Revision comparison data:

########################################

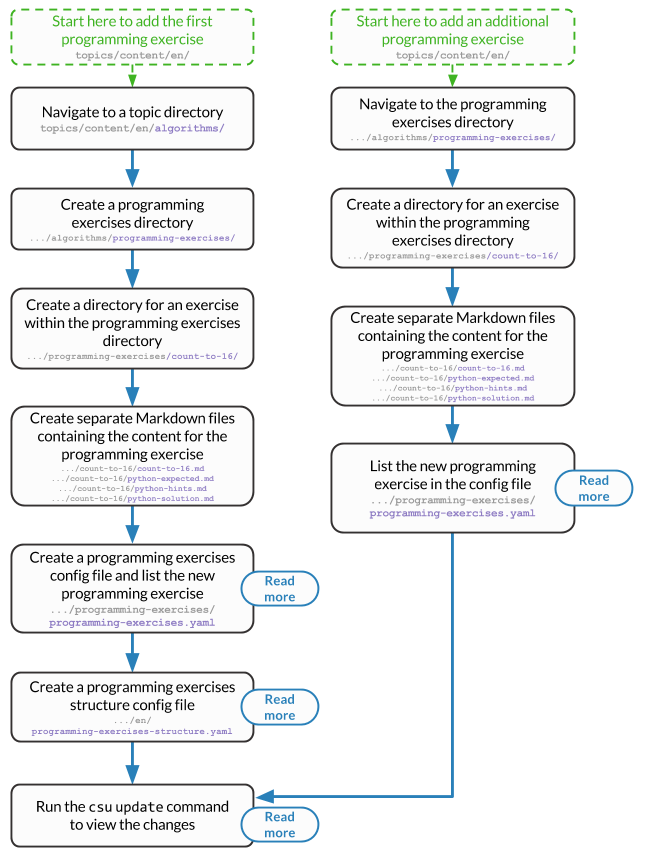
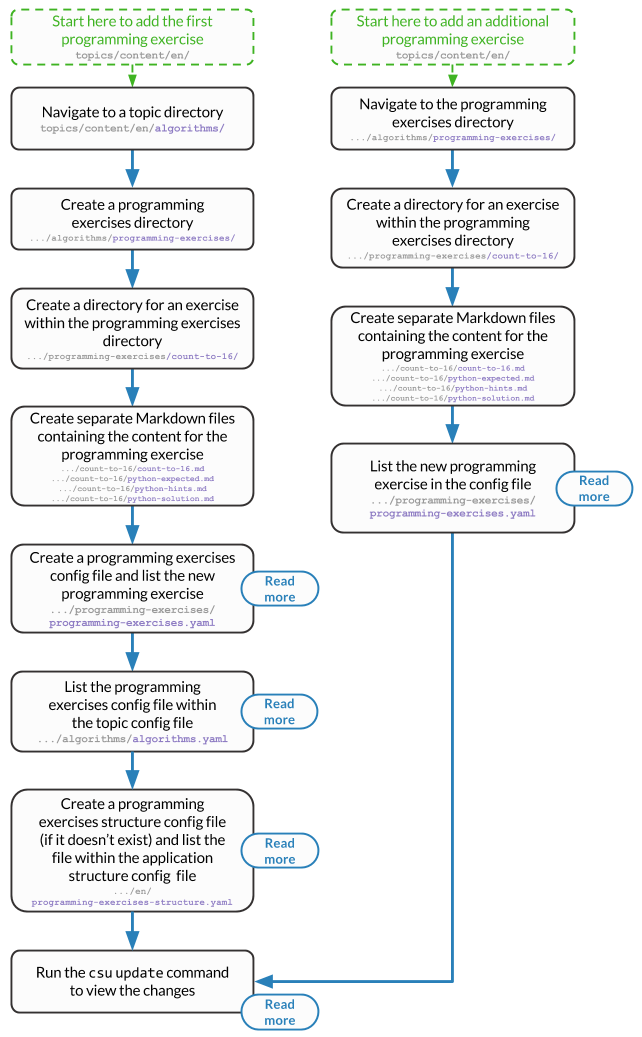
Update programming exercise flowchart

Changed region(s): [[0.0, 0.0, 0.9969, 0.9988]]

diff --git a/docs/source/author/topics.rst b/docs/source/author/topics.rst
@@ -198,8 +198,9 @@ Adding a Programming Exercise
   <map name="programming-exercises-map">
     <area shape="rect" coords="554,470,633,505" href="#programming-exercises-configuration-file">
     <area shape="rect" coords="240,572,317,605" href="#programming-exercises-configuration-file">
-    <area shape="rect" coords="240,690,317,725" href="#programming-exercises-structure-configuration-file">
-    <area shape="rect" coords="240,807,317,841" href="../getting_started/helper_commands.html#update">
+    <area shape="rect" coords="240,694,317,727" href="#topic-configuration-file">
+    <area shape="rect" coords="240,833,317,867" href="#programming-exercises-structure-configuration-file">
+    <area shape="rect" coords="240,995,317,1030" href="../getting_started/helper_commands.html#update">
   </map>
   <img src="../_static/img/topics_adding_programming_exercises_flowchart.png" usemap="#programming-exercises-map">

########################################

(WORK ITEM):
Your answer must be an exact copy of every entry, with the pictures left out.

(TASK ANSWER):
Update programming exercise flowchart

Changed region(s): [[0.0, 0.0, 0.9969, 0.9988]]

diff --git a/docs/source/author/topics.rst b/docs/source/author/topics.rst
@@ -198,8 +198,9 @@ Adding a Programming Exercise
   <map name="programming-exercises-map">
     <area shape="rect" coords="554,470,633,505" href="#programming-exercises-configuration-file">
     <area shape="rect" coords="240,572,317,605" href="#programming-exercises-configuration-file">
-    <area shape="rect" coords="240,690,317,725" href="#programming-exercises-structure-configuration-file">
-    <area shape="rect" coords="240,807,317,841" href="../getting_started/helper_commands.html#update">
+    <area shape="rect" coords="240,694,317,727" href="#topic-configuration-file">
+    <area shape="rect" coords="240,833,317,867" href="#programming-exercises-structure-configuration-file">
+    <area shape="rect" coords="240,995,317,1030" href="../getting_started/helper_commands.html#update">
   </map>
   <img src="../_static/img/topics_adding_programming_exercises_flowchart.png" usemap="#programming-exercises-map">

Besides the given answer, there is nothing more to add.